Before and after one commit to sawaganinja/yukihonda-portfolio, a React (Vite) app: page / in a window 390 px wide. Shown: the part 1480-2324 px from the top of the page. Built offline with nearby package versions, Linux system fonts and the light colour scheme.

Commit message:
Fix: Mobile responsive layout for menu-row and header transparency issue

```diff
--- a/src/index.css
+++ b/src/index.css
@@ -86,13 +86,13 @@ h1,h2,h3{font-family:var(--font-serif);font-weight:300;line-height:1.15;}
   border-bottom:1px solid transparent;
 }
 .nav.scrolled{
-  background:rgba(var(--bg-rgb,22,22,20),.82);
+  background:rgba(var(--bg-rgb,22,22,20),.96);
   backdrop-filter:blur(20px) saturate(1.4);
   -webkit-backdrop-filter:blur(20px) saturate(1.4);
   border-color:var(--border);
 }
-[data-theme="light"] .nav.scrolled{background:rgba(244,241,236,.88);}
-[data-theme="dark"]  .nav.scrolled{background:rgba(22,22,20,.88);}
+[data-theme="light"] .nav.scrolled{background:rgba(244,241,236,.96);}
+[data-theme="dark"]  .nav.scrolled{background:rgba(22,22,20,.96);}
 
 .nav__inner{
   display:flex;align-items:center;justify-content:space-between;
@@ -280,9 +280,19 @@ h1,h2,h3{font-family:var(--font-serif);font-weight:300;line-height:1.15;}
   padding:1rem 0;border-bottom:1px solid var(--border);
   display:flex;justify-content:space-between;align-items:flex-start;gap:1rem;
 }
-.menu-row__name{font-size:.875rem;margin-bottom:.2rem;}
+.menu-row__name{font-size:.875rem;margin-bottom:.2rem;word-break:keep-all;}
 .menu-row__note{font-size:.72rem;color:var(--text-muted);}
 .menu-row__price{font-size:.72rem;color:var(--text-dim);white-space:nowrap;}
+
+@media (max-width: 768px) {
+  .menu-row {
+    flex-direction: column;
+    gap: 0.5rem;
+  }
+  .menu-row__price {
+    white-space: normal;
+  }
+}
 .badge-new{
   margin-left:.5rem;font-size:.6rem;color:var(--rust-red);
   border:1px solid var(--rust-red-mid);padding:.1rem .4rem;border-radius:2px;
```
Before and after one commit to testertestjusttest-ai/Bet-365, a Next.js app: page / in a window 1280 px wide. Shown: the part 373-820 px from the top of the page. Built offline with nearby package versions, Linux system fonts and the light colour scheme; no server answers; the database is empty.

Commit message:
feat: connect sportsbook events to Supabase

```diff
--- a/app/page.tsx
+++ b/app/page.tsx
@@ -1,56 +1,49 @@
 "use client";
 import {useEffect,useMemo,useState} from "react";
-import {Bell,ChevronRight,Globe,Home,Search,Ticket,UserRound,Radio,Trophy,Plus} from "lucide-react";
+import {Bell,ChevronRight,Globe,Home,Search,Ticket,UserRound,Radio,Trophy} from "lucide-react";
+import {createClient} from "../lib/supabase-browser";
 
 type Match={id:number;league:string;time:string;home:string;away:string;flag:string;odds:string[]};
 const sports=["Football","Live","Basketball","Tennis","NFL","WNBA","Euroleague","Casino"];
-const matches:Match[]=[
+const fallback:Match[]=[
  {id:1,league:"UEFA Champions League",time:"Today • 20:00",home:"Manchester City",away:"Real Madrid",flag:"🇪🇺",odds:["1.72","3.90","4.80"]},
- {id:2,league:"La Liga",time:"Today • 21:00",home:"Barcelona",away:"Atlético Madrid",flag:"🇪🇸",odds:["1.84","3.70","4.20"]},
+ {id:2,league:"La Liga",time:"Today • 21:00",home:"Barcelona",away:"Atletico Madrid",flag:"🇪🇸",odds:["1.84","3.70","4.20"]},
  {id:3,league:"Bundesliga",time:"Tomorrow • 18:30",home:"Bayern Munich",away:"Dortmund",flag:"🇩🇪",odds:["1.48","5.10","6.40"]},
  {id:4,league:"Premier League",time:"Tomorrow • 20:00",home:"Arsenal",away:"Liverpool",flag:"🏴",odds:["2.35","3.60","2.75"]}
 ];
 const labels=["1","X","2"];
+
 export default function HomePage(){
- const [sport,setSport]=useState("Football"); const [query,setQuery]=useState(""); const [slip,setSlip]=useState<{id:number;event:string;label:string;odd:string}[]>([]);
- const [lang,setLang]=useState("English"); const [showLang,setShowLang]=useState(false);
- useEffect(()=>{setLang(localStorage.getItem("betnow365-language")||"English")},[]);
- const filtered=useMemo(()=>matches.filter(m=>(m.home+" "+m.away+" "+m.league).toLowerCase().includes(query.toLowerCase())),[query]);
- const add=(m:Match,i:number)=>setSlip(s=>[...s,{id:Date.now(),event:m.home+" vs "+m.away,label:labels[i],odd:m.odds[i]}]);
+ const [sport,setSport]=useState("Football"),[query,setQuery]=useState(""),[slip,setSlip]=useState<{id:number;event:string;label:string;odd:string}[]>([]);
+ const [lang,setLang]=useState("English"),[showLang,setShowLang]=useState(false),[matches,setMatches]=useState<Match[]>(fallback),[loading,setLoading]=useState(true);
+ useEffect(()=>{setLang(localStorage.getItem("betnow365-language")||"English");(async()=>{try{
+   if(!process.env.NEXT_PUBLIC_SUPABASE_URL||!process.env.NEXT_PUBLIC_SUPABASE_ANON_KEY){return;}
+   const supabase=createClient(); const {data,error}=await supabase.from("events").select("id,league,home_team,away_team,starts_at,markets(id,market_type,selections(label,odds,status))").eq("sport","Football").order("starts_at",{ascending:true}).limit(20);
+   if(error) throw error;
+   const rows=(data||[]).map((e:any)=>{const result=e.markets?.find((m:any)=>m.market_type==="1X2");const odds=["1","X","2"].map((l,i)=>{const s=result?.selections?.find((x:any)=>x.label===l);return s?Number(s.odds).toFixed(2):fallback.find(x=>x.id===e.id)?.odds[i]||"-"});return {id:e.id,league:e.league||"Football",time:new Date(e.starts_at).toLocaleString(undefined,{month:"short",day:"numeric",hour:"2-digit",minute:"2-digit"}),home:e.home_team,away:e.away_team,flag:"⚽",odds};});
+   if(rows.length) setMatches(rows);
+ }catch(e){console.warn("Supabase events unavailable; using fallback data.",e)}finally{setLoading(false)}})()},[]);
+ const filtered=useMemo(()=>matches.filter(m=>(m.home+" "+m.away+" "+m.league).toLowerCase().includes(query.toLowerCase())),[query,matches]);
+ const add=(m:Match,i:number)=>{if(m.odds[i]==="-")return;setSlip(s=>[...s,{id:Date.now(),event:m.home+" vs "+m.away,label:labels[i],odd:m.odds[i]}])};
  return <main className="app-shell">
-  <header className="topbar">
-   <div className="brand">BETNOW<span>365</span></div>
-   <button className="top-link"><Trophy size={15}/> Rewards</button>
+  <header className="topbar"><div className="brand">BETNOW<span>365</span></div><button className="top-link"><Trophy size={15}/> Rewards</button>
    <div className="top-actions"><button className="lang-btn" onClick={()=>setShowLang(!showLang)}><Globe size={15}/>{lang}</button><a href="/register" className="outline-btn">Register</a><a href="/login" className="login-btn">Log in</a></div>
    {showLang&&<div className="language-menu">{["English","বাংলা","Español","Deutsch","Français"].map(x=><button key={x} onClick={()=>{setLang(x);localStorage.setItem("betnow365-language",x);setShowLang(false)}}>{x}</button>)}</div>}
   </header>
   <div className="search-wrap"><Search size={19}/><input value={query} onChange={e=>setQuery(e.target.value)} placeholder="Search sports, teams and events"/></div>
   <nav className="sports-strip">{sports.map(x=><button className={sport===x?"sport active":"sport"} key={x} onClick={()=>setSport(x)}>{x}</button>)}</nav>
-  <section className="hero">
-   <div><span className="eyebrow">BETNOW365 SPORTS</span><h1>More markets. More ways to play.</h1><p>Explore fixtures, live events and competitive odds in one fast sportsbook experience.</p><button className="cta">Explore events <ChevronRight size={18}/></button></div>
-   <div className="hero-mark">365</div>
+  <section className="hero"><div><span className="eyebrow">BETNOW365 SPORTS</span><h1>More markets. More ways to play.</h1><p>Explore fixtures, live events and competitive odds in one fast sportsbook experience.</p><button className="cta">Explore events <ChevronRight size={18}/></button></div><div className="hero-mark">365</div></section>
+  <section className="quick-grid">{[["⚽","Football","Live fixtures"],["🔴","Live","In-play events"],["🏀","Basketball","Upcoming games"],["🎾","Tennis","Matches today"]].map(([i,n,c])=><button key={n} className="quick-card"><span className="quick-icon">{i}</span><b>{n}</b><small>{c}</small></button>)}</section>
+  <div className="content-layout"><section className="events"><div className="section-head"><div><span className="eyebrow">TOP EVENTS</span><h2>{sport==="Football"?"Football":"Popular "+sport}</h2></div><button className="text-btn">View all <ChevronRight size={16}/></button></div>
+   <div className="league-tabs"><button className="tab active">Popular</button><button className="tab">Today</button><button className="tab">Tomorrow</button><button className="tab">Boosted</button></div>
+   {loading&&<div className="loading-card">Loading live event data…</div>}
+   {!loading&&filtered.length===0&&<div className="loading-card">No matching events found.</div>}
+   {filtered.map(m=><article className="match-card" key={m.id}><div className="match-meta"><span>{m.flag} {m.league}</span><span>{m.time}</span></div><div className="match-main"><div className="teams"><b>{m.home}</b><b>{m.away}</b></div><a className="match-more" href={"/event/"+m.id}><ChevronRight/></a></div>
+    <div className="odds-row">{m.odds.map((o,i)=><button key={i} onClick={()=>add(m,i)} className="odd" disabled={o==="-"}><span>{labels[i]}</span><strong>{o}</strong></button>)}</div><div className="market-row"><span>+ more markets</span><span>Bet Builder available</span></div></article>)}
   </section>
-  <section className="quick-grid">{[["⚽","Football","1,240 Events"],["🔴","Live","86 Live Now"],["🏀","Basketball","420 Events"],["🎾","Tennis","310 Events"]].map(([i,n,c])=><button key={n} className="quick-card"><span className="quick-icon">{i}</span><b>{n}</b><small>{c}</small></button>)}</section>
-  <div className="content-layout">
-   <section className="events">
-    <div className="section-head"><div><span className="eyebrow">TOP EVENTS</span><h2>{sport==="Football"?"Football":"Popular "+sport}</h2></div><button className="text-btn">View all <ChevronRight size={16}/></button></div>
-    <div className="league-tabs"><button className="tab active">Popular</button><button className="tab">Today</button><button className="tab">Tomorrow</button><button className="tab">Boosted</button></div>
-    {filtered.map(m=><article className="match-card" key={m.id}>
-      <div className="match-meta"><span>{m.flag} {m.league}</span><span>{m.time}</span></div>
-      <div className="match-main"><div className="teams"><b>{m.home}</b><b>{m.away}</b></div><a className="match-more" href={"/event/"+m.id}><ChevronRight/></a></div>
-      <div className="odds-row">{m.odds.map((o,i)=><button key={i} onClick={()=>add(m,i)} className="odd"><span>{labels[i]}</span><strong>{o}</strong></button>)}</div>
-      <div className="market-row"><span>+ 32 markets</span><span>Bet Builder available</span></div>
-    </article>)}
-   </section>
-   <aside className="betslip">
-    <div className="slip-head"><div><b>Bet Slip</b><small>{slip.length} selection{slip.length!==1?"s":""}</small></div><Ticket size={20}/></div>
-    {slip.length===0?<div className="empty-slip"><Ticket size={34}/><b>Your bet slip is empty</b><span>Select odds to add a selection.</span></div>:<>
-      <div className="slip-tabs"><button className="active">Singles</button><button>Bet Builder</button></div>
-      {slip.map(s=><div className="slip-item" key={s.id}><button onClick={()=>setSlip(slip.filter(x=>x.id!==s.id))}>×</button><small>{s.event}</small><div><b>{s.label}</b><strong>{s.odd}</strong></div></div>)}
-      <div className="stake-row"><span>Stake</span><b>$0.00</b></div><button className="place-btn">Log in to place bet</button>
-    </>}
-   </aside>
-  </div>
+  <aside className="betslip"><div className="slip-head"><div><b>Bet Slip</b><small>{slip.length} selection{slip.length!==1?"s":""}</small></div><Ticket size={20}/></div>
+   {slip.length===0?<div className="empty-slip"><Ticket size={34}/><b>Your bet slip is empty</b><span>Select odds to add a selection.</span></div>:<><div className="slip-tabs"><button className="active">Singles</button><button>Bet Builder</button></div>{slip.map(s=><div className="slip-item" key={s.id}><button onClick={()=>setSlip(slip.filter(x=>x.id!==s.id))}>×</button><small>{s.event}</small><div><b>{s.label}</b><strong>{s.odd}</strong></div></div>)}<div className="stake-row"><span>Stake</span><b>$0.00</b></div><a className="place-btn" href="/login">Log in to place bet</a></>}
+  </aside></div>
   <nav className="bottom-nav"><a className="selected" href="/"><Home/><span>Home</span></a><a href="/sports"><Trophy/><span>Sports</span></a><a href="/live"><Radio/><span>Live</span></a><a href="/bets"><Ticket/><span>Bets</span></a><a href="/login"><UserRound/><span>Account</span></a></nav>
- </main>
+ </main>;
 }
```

####################

▶ What you are asked to do
Please show the lines in the entries above that hold the string "fonts".

▶ Response area
Before and after one commit to sawaganinja/yukihonda-portfolio, a React (Vite) app: page / in a window 390 px wide. Shown: the part 1480-2324 px from the top of the page. Built offline with nearby package versions, Linux system fonts and the light colour scheme.
Before and after one commit to testertestjusttest-ai/Bet-365, a Next.js app: page / in a window 1280 px wide. Shown: the part 373-820 px from the top of the page. Built offline with nearby package versions, Linux system fonts and the light colour scheme; no server answers; the database is empty.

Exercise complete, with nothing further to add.